TAMPA - Considering Gaither football coach Mark Kantor's suggestion of getting the Bucs secondary and linebacking corps to defend them isn't feasible, how do you beat Plant?
Armwood did earlier this season. But that was quarterback Aaron Murray's first start. Since then, he has set a state record with 51 touchdown passes and led the Panthers to an 11-1 record.
"You have to get pressure on the quarterback, and you've really got to try to do it rushing four," Hillsborough coach Earl Garcia said. "That's what Armwood did real well in the first game, they put pressure on Murray. If they can put pressure on Murray with just four linemen, that's what they'll do all night. If they've got to push one or two linebackers up there to get the pressure, then they're going to be in trouble."
Taking away Murray's targets is another key. Receiver Derek Winter leads the state with 1,582 yards and 18 touchdowns. When Leto played Plant earlier in the season, Coach Hugh Dehnert's plan was to rush three linemen and double cover Winter with his best athlete, cornerback Jeremy Deering, and a safety over the top. Deering, unfortunately was injured early in the game and Plant ended up posting 54 points in the victory.
"If you blitz them, they're good enough that you've got to get there quick because Murray gets rid of the football," Dehnert said. "If you're gifted athletically, I would blitz three and drop eight and occasionally bring some other people in and mix up the coverages."
Coach Billy Turner, whose Chamberlain team lost to Plant 29-22, said the best option is playing man-to-man because in a zone defense, "Murray's going to pick you apart."
Turner also said defenses have to play near-perfect football to contain Plant's offense. And a little keep away doesn't hurt either.

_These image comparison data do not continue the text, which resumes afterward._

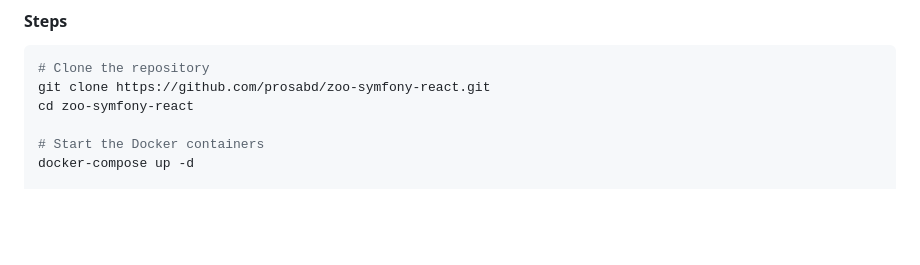
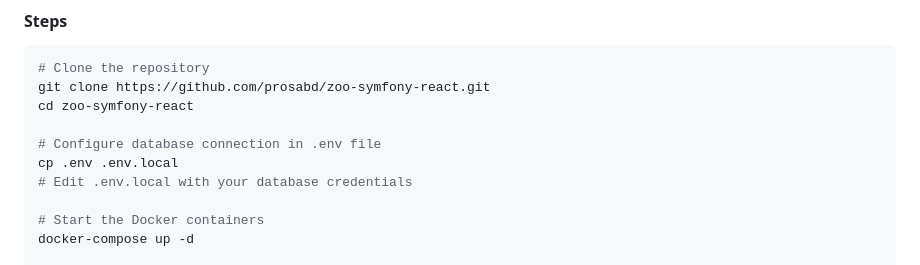
Before and after one commit to prosabd/zoo-symfony-react, a Markdown page: README.md, the part around the change. Rendered like a GitHub page; blank space fills up the shorter version.

Commit message:
docs: :passport_control: readme env step on docker method

```diff
--- a/README.md
+++ b/README.md
@@ -40,6 +40,10 @@ ZooExplore is a comprehensive web application designed for managing and showcasi
 # Clone the repository
 git clone https://github.com/prosabd/zoo-symfony-react.git
 cd zoo-symfony-react
+
+# Configure database connection in .env file
+cp .env .env.local
+# Edit .env.local with your database credentials
 
 # Start the Docker containers
 docker-compose up -d
```
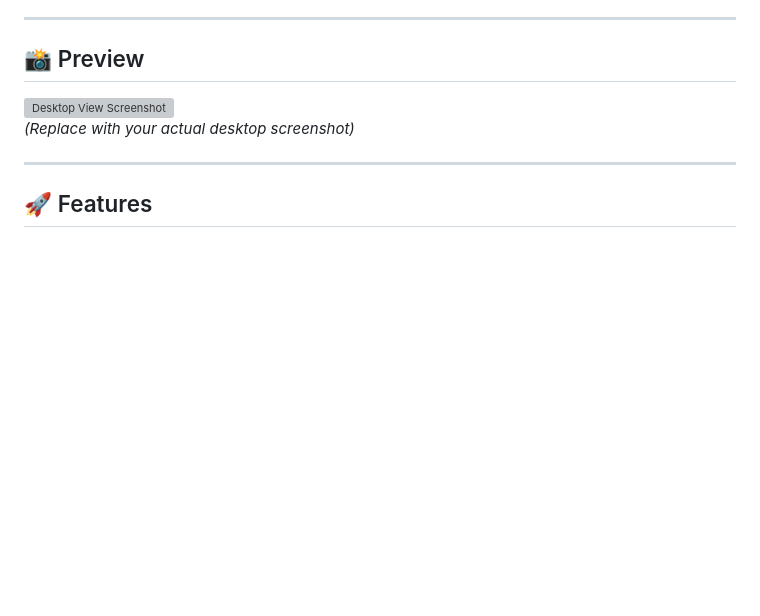
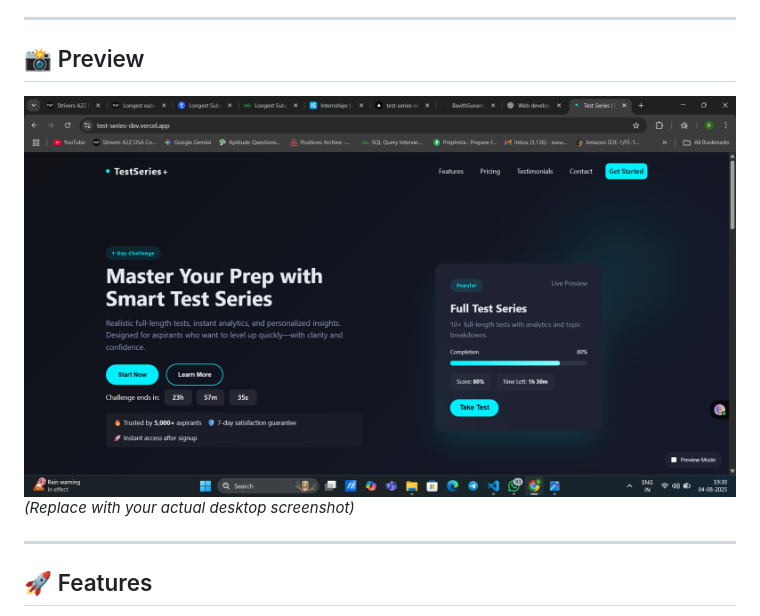
Before and after one commit to BavithSuvarna/Test-Series-Dev, a Markdown page: README.md, the part around the change. Drawn GitHub-style; pictures changed too: image.png (added); blank space fills up the shorter version; grey boxes are pictures that could not be loaded.

Commit message:
added image

```diff
--- a/README.md
+++ b/README.md
@@ -7,7 +7,7 @@ Built with only **HTML, CSS, and JavaScript** — no frameworks or libraries.
 
 ## 📸 Preview
 
-![Desktop View Screenshot](./screenshot.png)
+![Desktop View Screenshot](./image.png)
 *(Replace with your actual desktop screenshot)*
 
 ---
```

"What you better hope to do is score four or five touchdowns and then keep the ball," Turner said.
Of course, Plant could ultimately beat itself with turnovers and costly penalties, but it's been one of the best teams at protecting the ball this year.
"There's always a day that anybody can stop another team," Plant coach Robert Weiner said. "We don't walk around thinking that we can't be stopped. We know that there's work to be done every time we've got to go take the field."